After sad good byes,luckily both Monks whom were walking freely again we walked around Gung Gungs back streets. We found little lane ways and rested beside a beautiful well covered by a huge bell. Here a very beautiful girl came down to collect water. To me it was a strange sight watching someone so well dressed and so beautiful collect water from a well. In fact, watching anyone collect water from a well is a strange sight to me. In fact, any well that is actually used is a strange sight to me. In rural areas I'm used to people just dipping a bucket into the local filthy river.

I wondered if they still needed to boil the water from the well. I would, but would they actually need to?

Next we headed up the hill to yet another temple and took some happy snaps of something that wasn't really much at all. We decided to leave pretty quickly and headed along a lane way out into the trees. We come across a huge brick fence and followed the trail around passed Chinese tombs with offerings of rice and water on them. We came to a gate a peered inside. It was a war memorial, but why was it hidden up here in amongst the trees and why was it locked.

We decided it was time to leave.

We headed back down to the main road and out of town. We came across another golden entrance. Here we watched some young monks play cards with two beautiful young girls.
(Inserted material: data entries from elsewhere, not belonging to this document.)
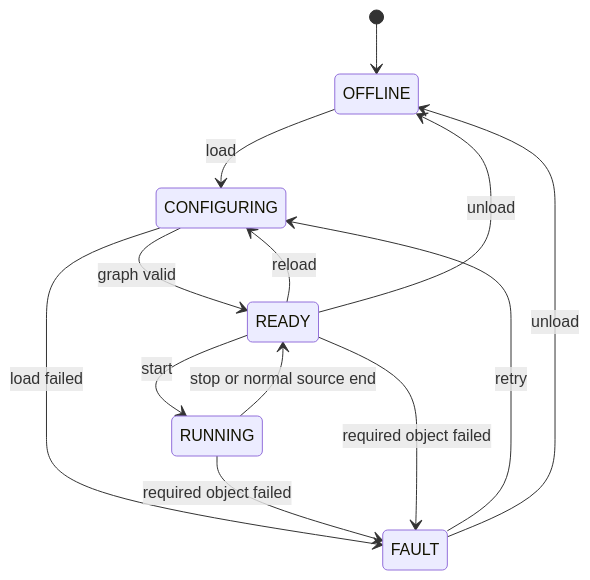
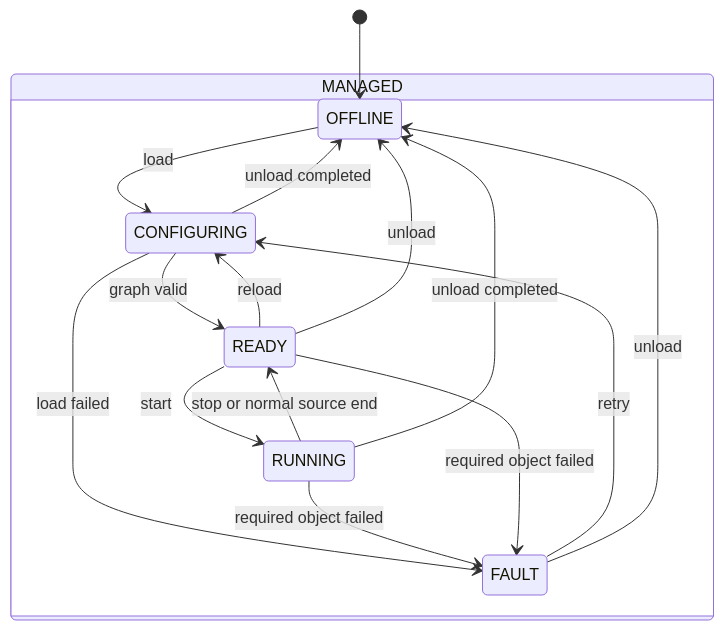
The diagram in docs/operations.md (DarrylGamroth/pipewireao-rtc), drawn with Mermaid before and after one commit. The commit also changed other lines of this file and 5 other files, not shown here.

````diff
--- a/docs/operations.md
+++ b/docs/operations.md
@@ -87,15 +87,19 @@
 ```mermaid
 stateDiagram-v2
     [*] --> OFFLINE
+    state MANAGED {
+        CONFIGURING --> READY: graph valid
+        CONFIGURING --> FAULT: load failed
+        READY --> RUNNING: start
+        RUNNING --> READY: stop or normal source end
+        READY --> CONFIGURING: reload
+        RUNNING --> FAULT: required object failed
+        READY --> FAULT: required object failed
+        FAULT --> CONFIGURING: retry
+        CONFIGURING --> OFFLINE: unload completed
+        RUNNING --> OFFLINE: unload completed
+    }
     OFFLINE --> CONFIGURING: load
-    CONFIGURING --> READY: graph valid
-    CONFIGURING --> FAULT: load failed
-    READY --> RUNNING: start
-    RUNNING --> READY: stop or normal source end
-    READY --> CONFIGURING: reload
-    RUNNING --> FAULT: required object failed
-    READY --> FAULT: required object failed
-    FAULT --> CONFIGURING: retry
     READY --> OFFLINE: unload
     FAULT --> OFFLINE: unload
 ```
````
I wondered if the same thoughts went through their heads as went through mine at their age. We walked around and decided to head back into town. On the way a family asked us to come in and play pool with a group of kids. It was the game where you had to shoot from lowest to highest. You couldn't really do much else as all they had was the large balls or half the set. It was a heap of fun.

One of them was pretty good too and beat me pretty quickly.

The night was spent at the hotels restaurant eating and playing cards until the staff sat to eat. We then took off to the town bar to continue cards and drink some warm buds on ice whilst the town's people rode up and down the dark street on their motor bikes. A funny thing happened. Whilst playing cards two drunken guys came over to watch us and see what we were playing. One of them had been listening to us play and when I lost a game he came out with a loud BUGGER! He knew the exact context to use it correctly.

We couldn't stop laughing. So we happily ended our last night in Gung Gung.

Gung Gung the place to be

Gung Gung the place to be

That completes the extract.